<<<<

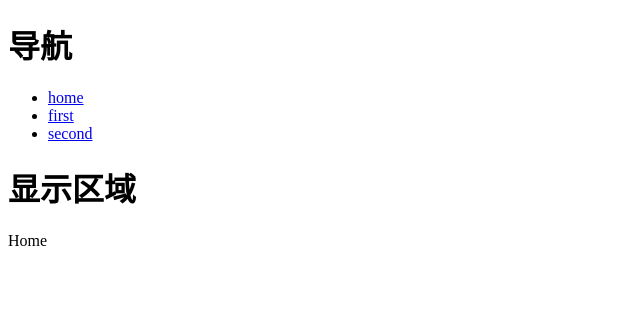
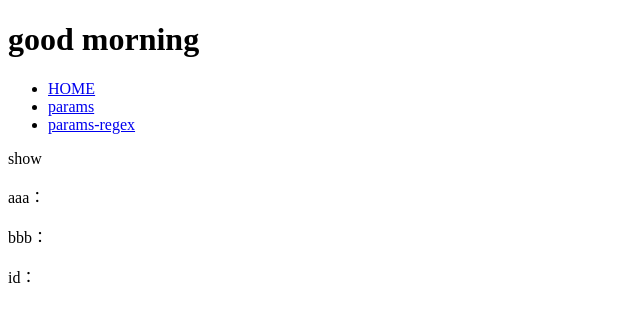
Before and after one commit to feibingbalabala/vue, a Vue app: page / in a window 1280 px wide. Shown: the top 322 px of the page, without its empty margins (0-640 px from the left). Built offline with nearby package versions, Linux system fonts and the light colour scheme.

Commit message:
笔记更新

```diff
--- a/src/Router.js
+++ b/src/Router.js
@@ -2,46 +2,41 @@ import Vue from 'vue'
 import VueRouter from 'vue-router'
 
 Vue.use(VueRouter)
-
-const first = {
-  template: '<div>first</div>'
-}
-const second = {
-  template: '<div>second</div>'
-}
-const home = {
-  template: '<div>Home</div>'
-}
 
 const router = new VueRouter({
   mode: 'history',
   base: __dirname,
   routes: [
     {
-      path: '/',
-      component: home
+      path: '/'
     },
     {
-      path: '/first',
-      component: first
+      path: '/params/:aaa/:bbb'//冒号绑定数据
     },
     {
-      path: '/second',
-      component: second
+      path: '/params-regex/:id(\\d+)'//正则表达式，数字开头的所有。
     }
   ]
 })
 
 new Vue({
   router,
-  template: `<div id="r">
-              <h1>导航</h1>
+  template: `<div>
+              <h1>good morning</h1>
               <ul>
-                <li><router-link to="/">home</router-link></li>
-                <li><router-link to="/first">first</router-link></li>
-                <li><router-link to="/second">second</router-link></li>
+                <li>
+                  <router-link to="/">HOME</router-link>
+                </li>
+                <li>
+                  <router-link to="params/111/222">params</router-link>
+                </li>
+                <li>
+                  <router-link to="params-regex/111">params-regex</router-link>
+                </li>
               </ul>
-              <h1>显示区域</h1>
-              <router-view></router-view>
+              <p>show</p>
+              <p>aaa：{{$route.params.aaa}}</p>
+              <p>bbb：{{$route.params.bbb}}</p>
+              <p>id：{{$route.params.id}}</p>
             </div>`
 }).$mount('#app')
```
Also changed, not shown: 1 other file (tests, documents, lock files or other folders).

>>>>

> **Directions for this task**: Count the lines in the entries above that include the string "link", then give only that figure.

> **Output of the task**: 6